(Items listed in a dataset)
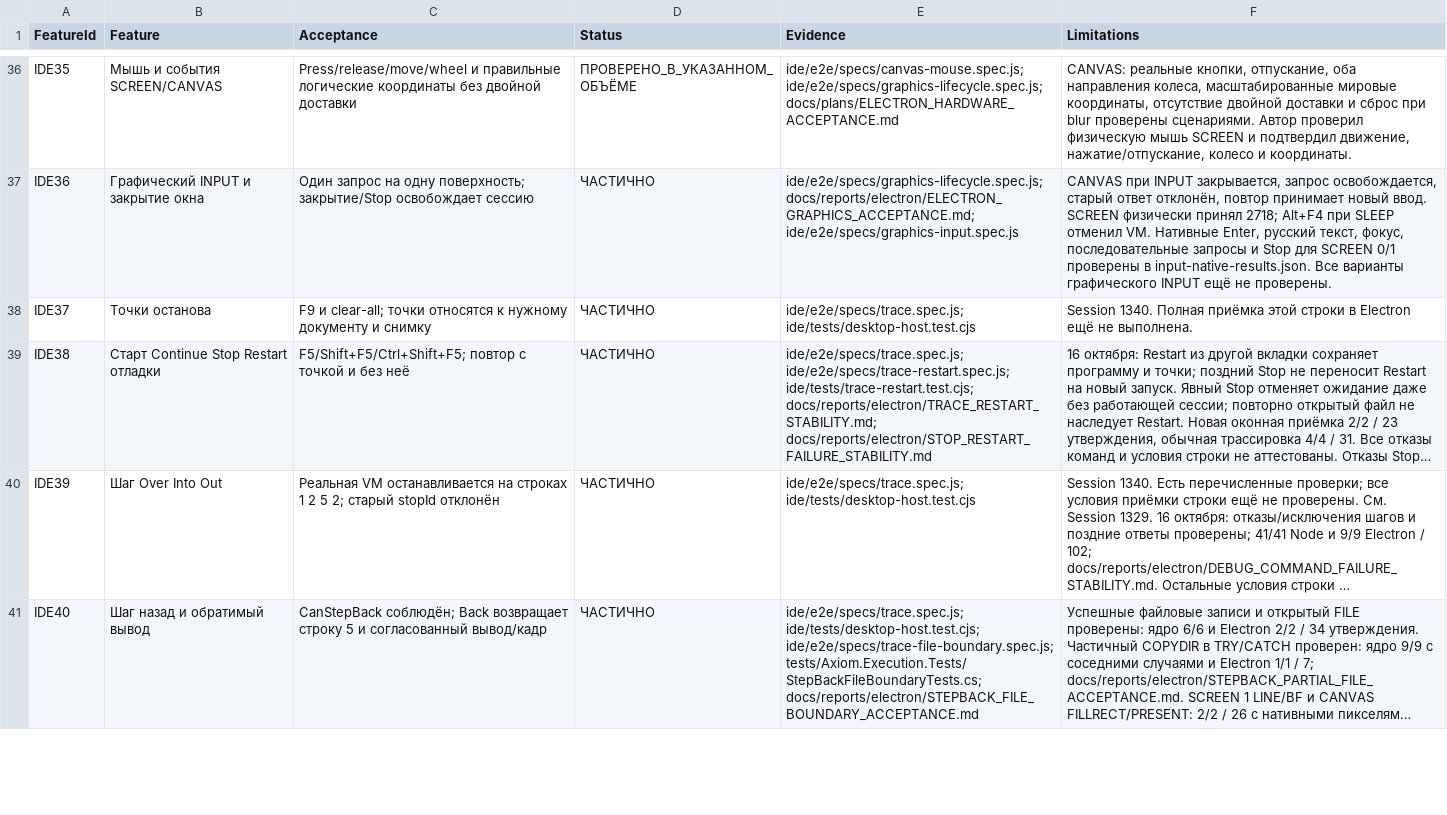
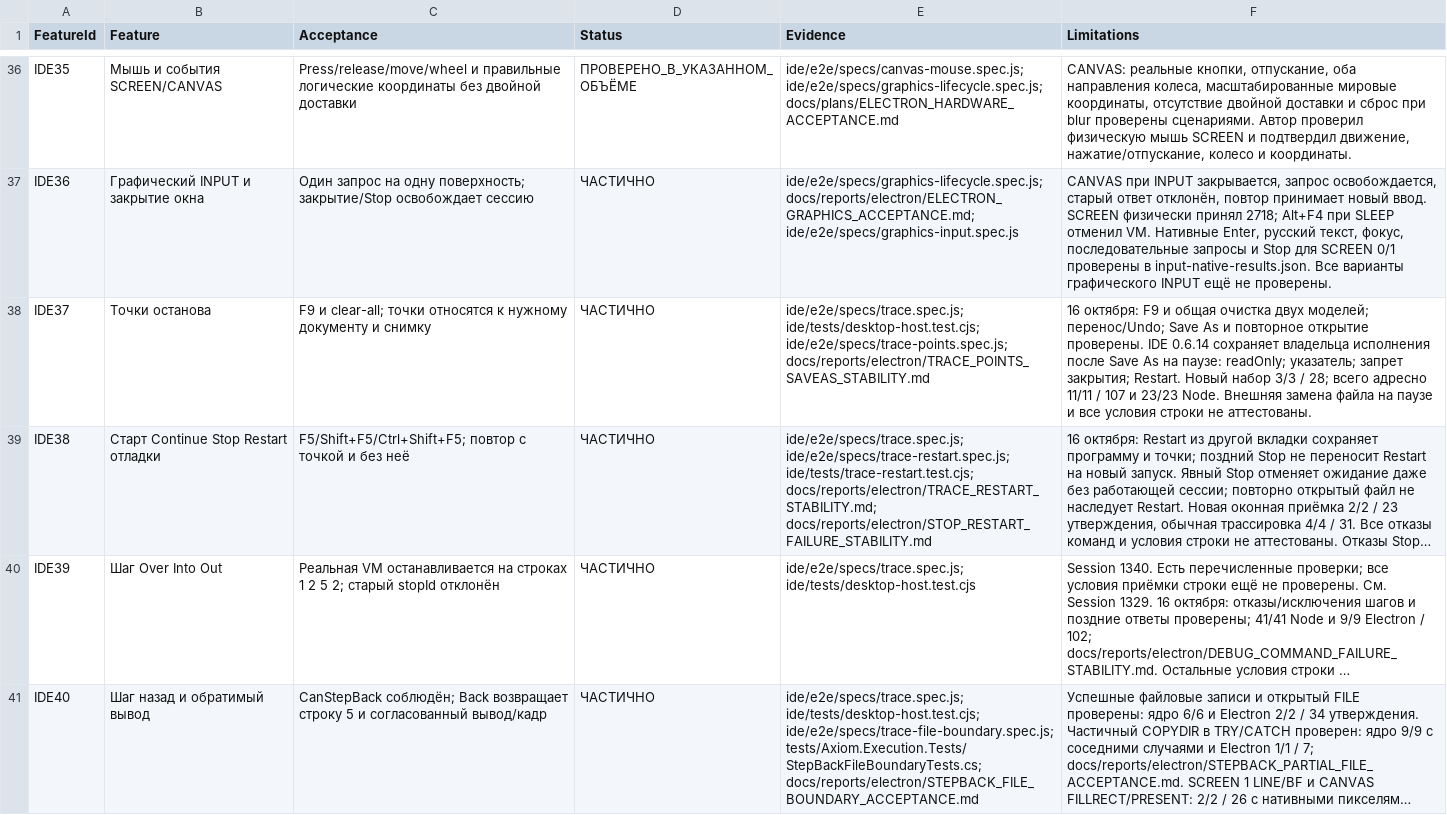
Before and after one commit to softhitssofthits-dotcom/Axiom, a CSV file: docs/plans/IDE_SHELL_FEATURE_MATRIX.csv, drawn as a sheet; only a part is shown, gaps mark what is left out; long unchanged cells end in …; the diff names each change by its address in the sheet, - before the commit and + after, or states it on an @@ line.

Commit message:
Сохранять владельца исполнения после Сохранить как на паузе

```diff
--- a/docs/plans/IDE_SHELL_FEATURE_MATRIX.csv
+++ b/docs/plans/IDE_SHELL_FEATURE_MATRIX.csv
-E38 (Evidence): ide/e2e/specs/trace.spec.js; ide/tests/desktop-host.test.cjs
+E38 (Evidence): ide/e2e/specs/trace.spec.js; ide/tests/desktop-host.test.cjs; ide/e2e/specs/trace-points.spec.js; docs/reports/electron/TRACE_POINTS_SAVEAS_STABILITY.md
-F38 (Limitations): Session 1340. Полная приёмка этой строки в Electron ещё не выполнена.
+F38 (Limitations): 16 октября: F9 и общая очистка двух моделей; перенос/Undo; Save As и повторное открытие проверены. IDE 0.6.14 сохраняет владельца исполнения после Save As на паузе: readOnly; указатель; запрет закрытия; Restart. Новый набор 3/3 / 28; всего адресно 11/11 / 107 и 23/23 Node. Внешняя замена файла на паузе и все условия строки не аттестованы.
```
Also changed, not shown: 21 other files.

__ASSIGNED TASK__:
Which lines of the data above contain the string "specs"? Copy each of them.

__SOLUTION BELOW__:
-E38 (Evidence): ide/e2e/specs/trace.spec.js; ide/tests/desktop-host.test.cjs
+E38 (Evidence): ide/e2e/specs/trace.spec.js; ide/tests/desktop-host.test.cjs; ide/e2e/specs/trace-points.spec.js; docs/reports/electron/TRACE_POINTS_SAVEAS_STABILITY.md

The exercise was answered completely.